By Amy Silverman
By Olivia LaVecchia
By Monica Alonzo and Stephen Lemons
By Chris Parker
By Michael Lacey
By Weston Phippen
Fourth of July weekend is as festive as ever in the villages of Pine and Strawberry.
In Pine, there is a pancake breakfast at the old school. A barbecue at the Senior Center. An arts-and-crafts display. A show put on by local fiddlers on the porch of the community center.
Just off Highway 87, which is Pine's main street, a man peddles watermelons and ceramic raccoons from his van. He pays no attention to the residents filling water jugs at the large water truck parked nearby--a symptom of the severe water shortage plaguing the twin Mogollon Rim resort communities, just a two-hour drive northeast of Phoenix.
But on the weekend of the Fourth, seems no one wants to focus on the problem.
Three miles to the northwest of Pine, in Strawberry, an old woman sells homemade pies in front of her mobile home on Fossil Creek Road.
At the Strawberry Lodge, locals meet for coffee, talk about how great it is not to live in crime-ridden, polluted Phoenix.
"It's a little bit of heaven," says 59-year-old retired Phoenix police officer Bill McKnight, who lives a quiet life in Strawberry. Occasionally, he and his group of friends, the Strawberry Elite, do a little fund raising for needy kids. It's a way, he says, to pay back his community of "good, good people."
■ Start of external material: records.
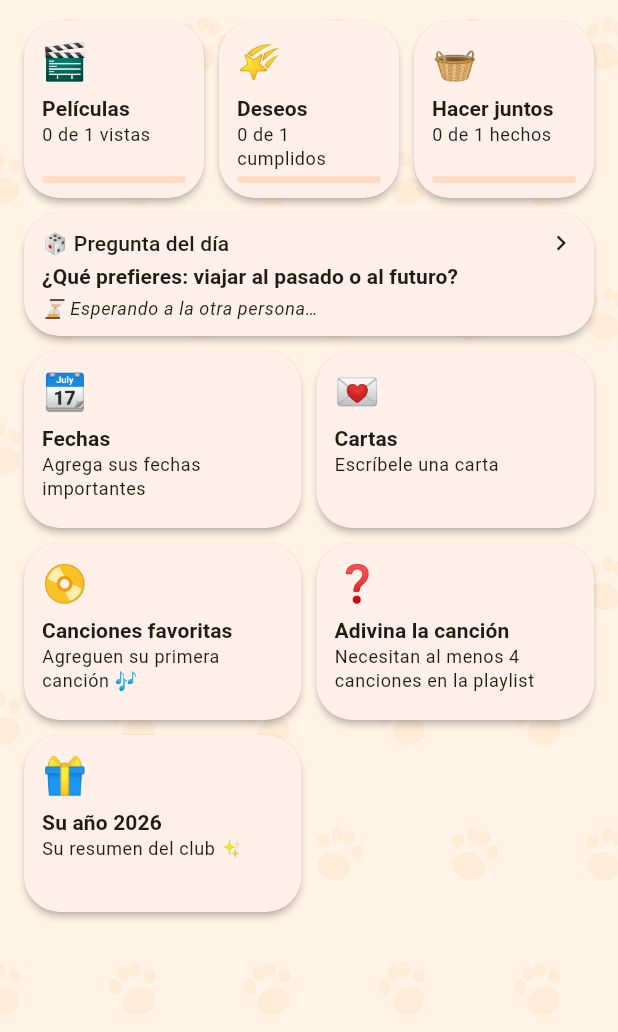
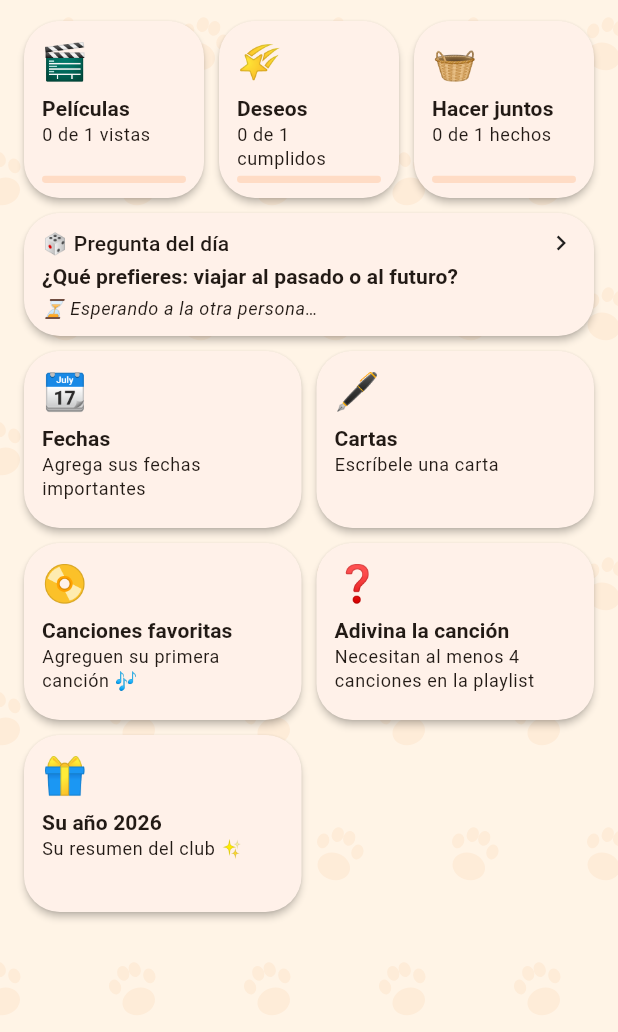
Before and after one commit to lalmazano/movil-app, a Flutter app: the screen it shows once a user with an empty profile is signed in, on a phone screen of 412 x 824 dp, the part 204-1236 px from its top. Run offline on Flutter 3.47's test engine with Material 3 defaults, Android fonts, the phone set to English and light mode, and no system bars; our stand-ins replace cloud_firestore, firebase_auth, firebase_core, google_sign_in, image_picker, just_audio and 2 more; missing offline and left inert: home_widget; accounts and stored records are empty.

Commit message:
Cartas: ícono de pluma 🖋️ en el inicio y en el título
Co-Authored-By: Claude Opus 5.5 <noreply@anthropic.com>
Claude-Session: https://claude.ai/code/session_01CANDgNGJ8T9KQ6eM72Mnji

```diff
--- a/lib/features/cartas/presentation/cartas_page.dart
+++ b/lib/features/cartas/presentation/cartas_page.dart
@@ -17,7 +17,7 @@ class _CartasDesactivadas extends StatelessWidget {
 
   @override
   Widget build(BuildContext context) => Scaffold(
-    appBar: AppBar(title: const Text('💌 Cartas')),
+    appBar: AppBar(title: const Text('🖋️ Cartas')),
     body: const Center(
       child: Padding(
         padding: EdgeInsets.all(24),
@@ -127,7 +127,7 @@ class _CartasPageState extends State<CartasPage> {
       return const _CartasDesactivadas();
     }
     return Scaffold(
-      appBar: AppBar(title: const Text('💌 Cartas')),
+      appBar: AppBar(title: const Text('🖋️ Cartas')),
       floatingActionButton: FloatingActionButton.extended(
         onPressed: _escribir,
         icon: const Icon(Icons.edit),
--- a/lib/features/cartas/presentation/tarjeta_cartas.dart
+++ b/lib/features/cartas/presentation/tarjeta_cartas.dart
@@ -7,7 +7,7 @@ import '../domain/cartas_repository.dart';
 import 'cartas_page.dart';
 import 'formato_cartas.dart';
 
-/// Tarjeta "💌 Cartas" en el inicio. Se oculta si la bandera `cartas` de
+/// Tarjeta "🖋️ Cartas" en el inicio. Se oculta si la bandera `cartas` de
 /// config/app es false.
 class TarjetaCartas extends StatefulWidget {
   const TarjetaCartas({super.key, required this.repository});
@@ -62,7 +62,7 @@ class _TarjetaCartasState extends State<TarjetaCartas> {
             : 'Cargando…';
         return MosaicoInicio(
           key: const Key('tarjeta-cartas'),
-          emoji: '💌',
+          emoji: '🖋️',
           titulo: 'Cartas',
           subtitulo: subtitulo,
           destacado: subtitulo.contains('lista'),
```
The "good, good people" are largely conservative retirees, attracted by the climate, the blue skies, the ponderosa forests and the fact that there is minimal government--neither community is incorporated into an official town. There are no mayors, no councilmembers, no city taxes.
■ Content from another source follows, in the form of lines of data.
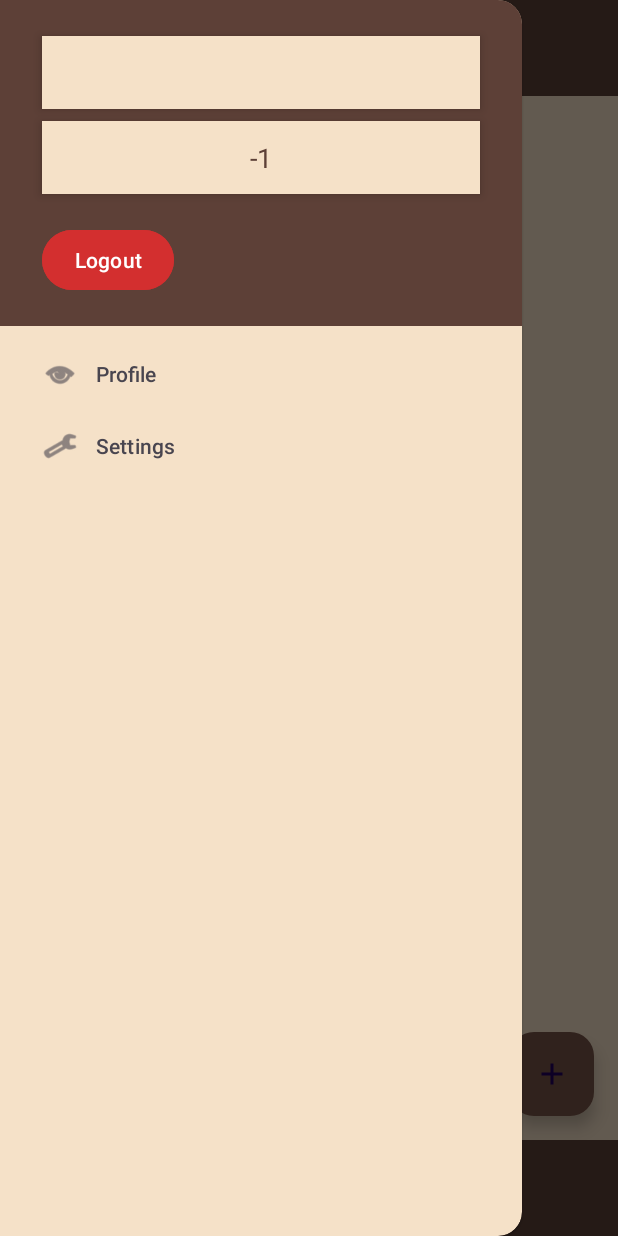
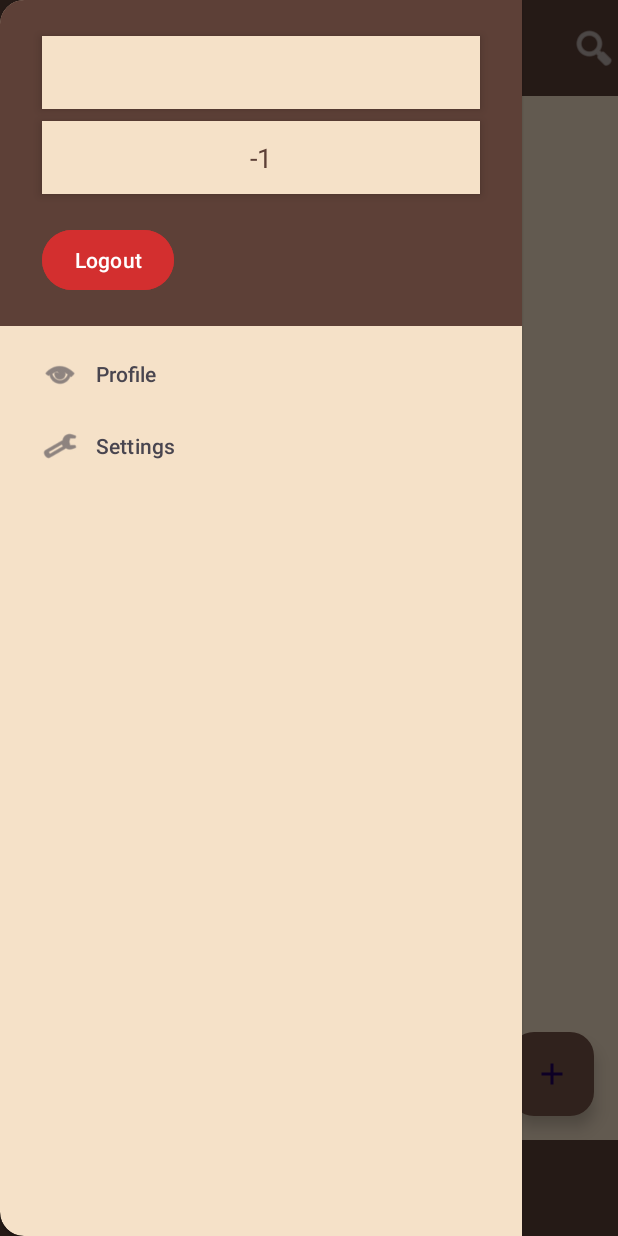
Before and after one commit to shreyash1224/Clarity, an Android app: the MainActivity screen opened directly, with no data from a screen before it, with the side drawer open, on a phone screen of 412 x 824 dp. Run offline under Robolectric (Android 15) with nearby library versions, the phone set to English and light mode, and no system bars; 1 statement that could not run was skipped.

Commit message:
search funtion implemented -> Implementing undo and redo

```diff
--- a/app/src/main/java/com/example/clarity/MainActivity.java
+++ b/app/src/main/java/com/example/clarity/MainActivity.java
@@ -4,16 +4,23 @@ import android.content.Intent;
 import android.content.SharedPreferences;
 import android.database.sqlite.SQLiteDatabase;
 import android.os.Bundle;
+import android.text.Editable;
+import android.text.TextWatcher;
 import android.util.Log;
+import android.view.LayoutInflater;
 import android.view.MenuItem;
 import android.view.View;
 import android.widget.AdapterView;
+import android.widget.ArrayAdapter;
 import android.widget.Button;
+import android.widget.EditText;
+import android.widget.ImageButton;
 import android.widget.ListView;
 import android.widget.TextView;
 import android.widget.Toast;
 import androidx.annotation.NonNull;
 import androidx.appcompat.app.ActionBarDrawerToggle;
+import androidx.appcompat.app.AlertDialog;
 import androidx.appcompat.widget.Toolbar;
 
 import androidx.activity.EdgeToEdge;
@@ -27,6 +34,7 @@ import androidx.drawerlayout.widget.DrawerLayout;
 import com.google.android.material.navigation.NavigationView;
 
 import java.util.ArrayList;
+import java.util.List;
 
 public class MainActivity extends AppCompatActivity {
 
@@ -42,7 +50,6 @@ public class MainActivity extends AppCompatActivity {
     @Override
     protected void onCreate(Bundle savedInstanceState) {
         super.onCreate(savedInstanceState);
-
         EdgeToEdge.enable(this);
         setContentView(R.layout.activity_main);
 
@@ -52,81 +59,74 @@ public class MainActivity extends AppCompatActivity {
             return insets;
         });
 
-        // Using Shared Preferences to check if the user is logged in or not.
+        // Shared Preferences for login check
         sharedPreferences = getSharedPreferences("logStatus", MODE_PRIVATE);
         boolean status = sharedPreferences.getBoolean("logStatus", false);
 
         if (!status) {
             Intent intent = new Intent(MainActivity.this, LoginActivity.class);
             Toast.makeText(this, "Starting Login Activity.", Toast.LENGTH_SHORT).show();
-            Log.d("Database", "Start");
-
             sharedPreferences.edit().putBoolean("logStatus", true).apply();
             startActivity(intent);
         }
 
-        // ✅ Initialize Toolbar correctly
+        // Initialize Toolbar
         Toolbar topToolbar = findViewById(R.id.tbMaTopToolbar);
-        setSupportActionBar(topToolbar); // ✅ Fix variable name
-
-        // ✅ Initialize DrawerLayout
-        drawerLayout = findViewById(R.id.dlMaMainPage);
-
-        // Navigation Drawer Toggle
-        ActionBarDrawerToggle toggle = new ActionBarDrawerToggle(this, drawerLayout, topToolbar,
-                R.string.navigation_drawer_open, R.string.navigation_drawer_close);
-        drawerLayout.addDrawerListener(toggle);
-        toggle.syncState();
-
-        // Navigation View
-        navigationView = findViewById(R.id.nvMaNavDrawer);
-        View headerView = navigationView.getHeaderView(0);
+        setSupportActionBar(topToolbar);
+        getSupportActionBar().setTitle("");  // Removes the title text
 
 
-        // Get Username from SharedPreferences
+        // Initialize DrawerLayout and NavigationView
+        drawerLayout = findViewById(R.id.dlMaMainPage);
+        navigationView = findViewById(R.id.nvMaNavDrawer);
+
+        // Get ibMenu Button and set click listener
+        ImageButton ibMenu = findViewById(R.id.ibMenu);
+        ibMenu.setOnClickListener(view -> {
+            if (drawerLayout.isDrawerOpen(GravityCompat.START)) {
+                drawerLayout.closeDrawer(GravityCompat.START);  // Close drawer if open
+            } else {
+                drawerLayout.openDrawer(GravityCompat.START);  // Open drawer if closed
+            }
+        });
+
+        // Navigation Header Setup
+        View headerView = navigationView.getHeaderView(0);
         tvUserName = headerView.findViewById(R.id.tvUsername);
         tvUserId = headerView.findViewById(R.id.tvUserId);
-        // ✅ Fix: Check login status properly
+
+
+
+
+
         sharedPreferences = getSharedPreferences("UserPrefs", MODE_PRIVATE);
         String username = sharedPreferences.getString("username", null);
         int userId = sharedPreferences.getInt("userId", -1);
 
         if (username == null || userId == -1) {
-            // User is not logged in, redirect to LoginActivity
             Intent intent = new Intent(MainActivity.this, LoginActivity.class);
             intent.setFlags(Intent.FLAG_ACTIVITY_NEW_TASK | Intent.FLAG_ACTIVITY_CLEAR_TASK);
             startActivity(intent);
-            finish(); // Prevent going back to MainActivity
+            finish();
         }
 
-        Toast.makeText(this, username+" "+userId, Toast.LENGTH_LONG).show();
+        Toast.makeText(this, username + " " + userId, Toast.LENGTH_LONG).show();
         tvUserName.setText(username);
         tvUserId.setText(String.valueOf(userId));
 
         // Handle navigation item clicks
-        navigationView.setNavigationItemSelectedListener(new NavigationView.OnNavigationItemSelectedListener() {
-            @Override
-            public boolean onNavigationItemSelected(@NonNull MenuItem item) {
+        navigationView.setNavigationItemSelectedListener(item -> {
             if (item.getItemId() == R.id.nav_profile) {
-
                 Toast.makeText(MainActivity.this, "Profile Selected", Toast.LENGTH_SHORT).show();
             } else if (item.getItemId() == R.id.nav_settings) {
-
-
                 Toast.makeText(MainActivity.this, "Settings Selected", Toast.LENGTH_SHORT).show();
             }
             drawerLayout.closeDrawer(GravityCompat.START);
             return true;
-            }
         });
-        sharedPreferences = getSharedPreferences("UserPrefs", MODE_PRIVATE);
-        int pageId = sharedPreferences.getInt("pageId", -1);
 
-
-        //List View
         listView = findViewById(R.id.lvMalistView);
     }
-
 
 
 
@@ -203,4 +203,69 @@ public class MainActivity extends AppCompatActivity {
         Intent intent = new Intent(MainActivity.this, TaskListActivity.class);
         startActivity(intent);
     }
+
+    public void searchPage(View view) {
+        // Create dialog
+        AlertDialog.Builder builder = new AlertDialog.Builder(this);
+        LayoutInflater inflater = getLayoutInflater();
+        View dialogView = inflater.inflate(R.layout.dialog_search_page, null);
+        builder.setView(dialogView);
+
+        AlertDialog dialog = builder.create();
+        dialog.show();
+
+        // Initialize views
+        EditText etSearchPage = dialogView.findViewById(R.id.etSearchPage);
+        ListView lvSearchResults = dialogView.findViewById(R.id.lvSearchResults);
+
+        // Fetch all pages from database
+        DiaryDatabaseHelper dbHelper = new DiaryDatabaseHelper(this);
+
+        int userId = sharedPreferences.getInt("userId", -1);
+        List<DiaryPage> allPages = dbHelper.getAllPages(userId);  // Ensure this method exists in DB Helper
+
+        // Setup adapter
+        ArrayAdapter<String> adapter = new ArrayAdapter<>(this, android.R.layout.simple_list_item_1);
+        lvSearchResults.setAdapter(adapter);
+
+        // Search function
+        etSearchPage.addTextChangedListener(new TextWatcher() {
+            @Override
+            public void beforeTextChanged(CharSequence s, int start, int count, int after) {}
+
+            @Override
+            public void onTextChanged(CharSequence s, int start, int before, int count) {
+                adapter.clear();
+                String query = s.toString().trim().toLowerCase();
+                for (DiaryPage page : allPages) {
+                    if (page.getPageTitle().toLowerCase().contains(query) || String.valueOf(page.getPageId()).equals(query)) {
+                        adapter.add(page.getPageTitle() + " (ID: " + page.getPageId() + ")");
                     }
+                }
+            }
+
+            @Override
+            public void afterTextChanged(Editable s) {}
+        });
+
+        // Handle page selection
+        lvSearchResults.setOnItemClickListener((parent, view1, position, id) -> {
+            String selectedItem = adapter.getItem(position);
+            int pageId = extractPageId(selectedItem); // Extract ID from the selected string
+
+            // Open the selected page
+            Intent intent = new Intent(MainActivity.this, DiaryPageActivity.class);
+            intent.putExtra("pageId", pageId);
+            startActivity(intent);
+
+            dialog.dismiss();
+        });
+    }
+
+    // Extract pageId from list item text
+    private int extractPageId(String text) {
+        String idPart = text.substring(text.lastIndexOf("ID: ") + 4, text.length() - 1);
+        return Integer.parseInt(idPart);
+    }
+
+}
--- a/app/src/main/res/layout/activity_main.xml
+++ b/app/src/main/res/layout/activity_main.xml
@@ -19,15 +19,54 @@
             android:orientation="vertical"
             android:fitsSystemWindows="true">
 
+
             <!-- Top Toolbar -->
             <androidx.appcompat.widget.Toolbar
                 android:id="@+id/tbMaTopToolbar"
                 android:layout_width="match_parent"
                 android:layout_height="?attr/actionBarSize"
                 android:background="@color/brown_toolbar"
-                android:title="Clarity"
+                android:textAlignment="center"
                 android:titleTextColor="@color/white"
-                android:theme="@style/ThemeOverlay.AppCompat.Dark.ActionBar"/>
+                android:padding="6dp"
+                android:theme="@style/ThemeOverlay.AppCompat.Dark.ActionBar">
+
+                <ImageButton
+                    android:id="@+id/ibMenu"
+                    android:layout_width="wrap_content"
+                    android:layout_height="wrap_content"
+                    android:background="@android:color/transparent"
+                    android:src="@android:drawable/ic_menu_sort_by_size"
+                    android:layout_gravity="start|center"
+
+                    app:tint="@color/white"
+                    />
+
+                <TextView
+                    android:id="@+id/tvToolbarTitle"
+                    android:layout_width="wrap_content"
+                    android:layout_height="wrap_content"
+                    android:text="Clarity"
+                    android:textSize="28sp"
+                    android:fontFamily="sans-serif-condensed-medium"
+                    android:textColor="@color/white"
+                    android:layout_gravity="start|center"
+                    android:padding="8dp"/>
+
+
+
+                <ImageButton
+                    android:id="@+id/ibSearch"
+                    android:layout_gravity="end"
+                    android:layout_width="wrap_content"
+                    android:layout_height="wrap_content"
+                    android:background="@android:color/transparent"
+                    android:src="@android:drawable/ic_menu_search"
+                    app:tint="@color/white"
+                    android:onClick="searchPage"
+                    />
+
+            </androidx.appcompat.widget.Toolbar>
 
             <!-- ListView -->
             <ListView
@@ -86,6 +125,7 @@
         </LinearLayout>
 
 
+
         <!-- Floating Action Button -->
         <com.google.android.material.floatingactionbutton.FloatingActionButton
             android:id="@+id/fabMaAddPageButton"
@@ -99,14 +139,15 @@
             android:onClick="addPage"
             android:src="@drawable/ic_add"/>
     </androidx.coordinatorlayout.widget.CoordinatorLayout>
-
     <!-- Navigation Drawer -->
     <com.google.android.material.navigation.NavigationView
         android:id="@+id/nvMaNavDrawer"
         android:layout_width="wrap_content"
         android:layout_height="match_parent"
-        android:layout_gravity="start"
+        android:layout_gravity="start|center"
         android:background="@color/beige_light"
         app:headerLayout="@layout/nav_header"
         app:menu="@menu/drawer_menu"/>
+
+
 </androidx.drawerlayout.widget.DrawerLayout>
--- a/app/src/main/res/layout/list_item_diary_page.xml
+++ b/app/src/main/res/layout/list_item_diary_page.xml
@@ -13,6 +13,7 @@
 
         <TextView
             android:id="@+id/tvDiplPageTitle"
+            android:paddingStart="8dp"
             android:layout_width="0dp"
             android:layout_height="wrap_content"
             android:layout_weight="6"
```
Lines whose indentation alone changed are shown as unchanged.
Pine appealed to Julie and John Breninger, who settled into one of hundreds of upscale log homes in the area.
Three years ago, John Breninger, a 68-year-old retired engineer from San Diego, sought a home in a landscape also suitable for mushing his team of five Siberian husky dogs. During the cool, mild summers, Breninger hitches his dogs to a motorless all-terrain vehicle, mushes them down the forest roads. Winters, when it snows, he glides behind the dogs on skis. His dogs once appeared on the Joan Rivers show, barked so loudly backstage they interrupted the comedienne's opening routine. Breninger likes to tell the story, show the videotape.
Despite their quiet, contented lifestyles, Breninger and McKnight are what some locals call "troublemakers"--because both men talk openly, loudly, publicly about the "water problem" that has taken over both communities.
This takes a degree of courage.
In Pine and Strawberry, folks who talk realistically about the water shortage are as popular as Endangered Species Act enthusiasts in the timber towns of Washington state.
Of course, neither McKnight nor Breninger is a member of any activist environmental group--it's hard even to imagine such a group in the villages.
But McKnight and Breninger will be the first to tell you there is a critical water problem in Pine and Strawberry. They blame a poorly managed water company that has failed to drill sufficient wells. The state, however, says the area may be overbuilt for its water supply.
These days, the local water companies truck 30,000 gallons of water daily to fill their dry storage tanks--at the cost of about $7,000 per week. Gila County officials also have trucked water into the area.
State officials say there simply isn't enough groundwater to supply the swelling population of residents.
Groundwater is the main source of water for the villages. But all water runs downhill. The communities are situated on the slope of the Mogollon Rim, which means that their groundwater runs from the top of the rim down to the flat river valleys in Phoenix.
But the water crisis should not have taken locals by surprise.
Public records obtained by New Times reveal that state officials have for ten years warned residents and developers that underground water reserves were fragile, finite.
A 1987 report by the Arizona Department of Water Resources, for instance, says ". . . if the water demand continues increasing at the present rate, in about two more years the Pine Strawberry area will be using 100 percent of its dependable supply. After that, additional future demands will be accelerating the overdraft of the aquifer."
But back in 1987, no one seemed to pay much attention to the state report--including the Gila County Board of Supervisors, which repeatedly approved new housing developments in the area, and the Arizona Department of Environmental Quality, which in 1995 approved a plan for a large new water line that had been banned--because there wasn't enough water to go around--by the Arizona Corporation Commission.
Despite the warnings in the 1987 state report, people continued flocking to Pine and Strawberry. The population of permanent residents swelled from about 1,250 in 1980 to 3,704 in 1994.
More important, summer-home sales soared, especially in new housing developments. On weekends, officials say, the so-called "second-home residents" can double or even triple the weekday population.
Which explains why, on weekends, the water shortage is particularly dire.
"This is no laughing matter," says Bill McKnight.
"It's happened just about every weekend since Memorial Day."
Since April, residents have been required to drastically conserve water--when they have it. They can't water their flowers, wash their cars, fill their birdbaths. They reuse bathwater. They haul drinking water from Payson--some even complain that the often-muddy local water causes urinary-tract infections.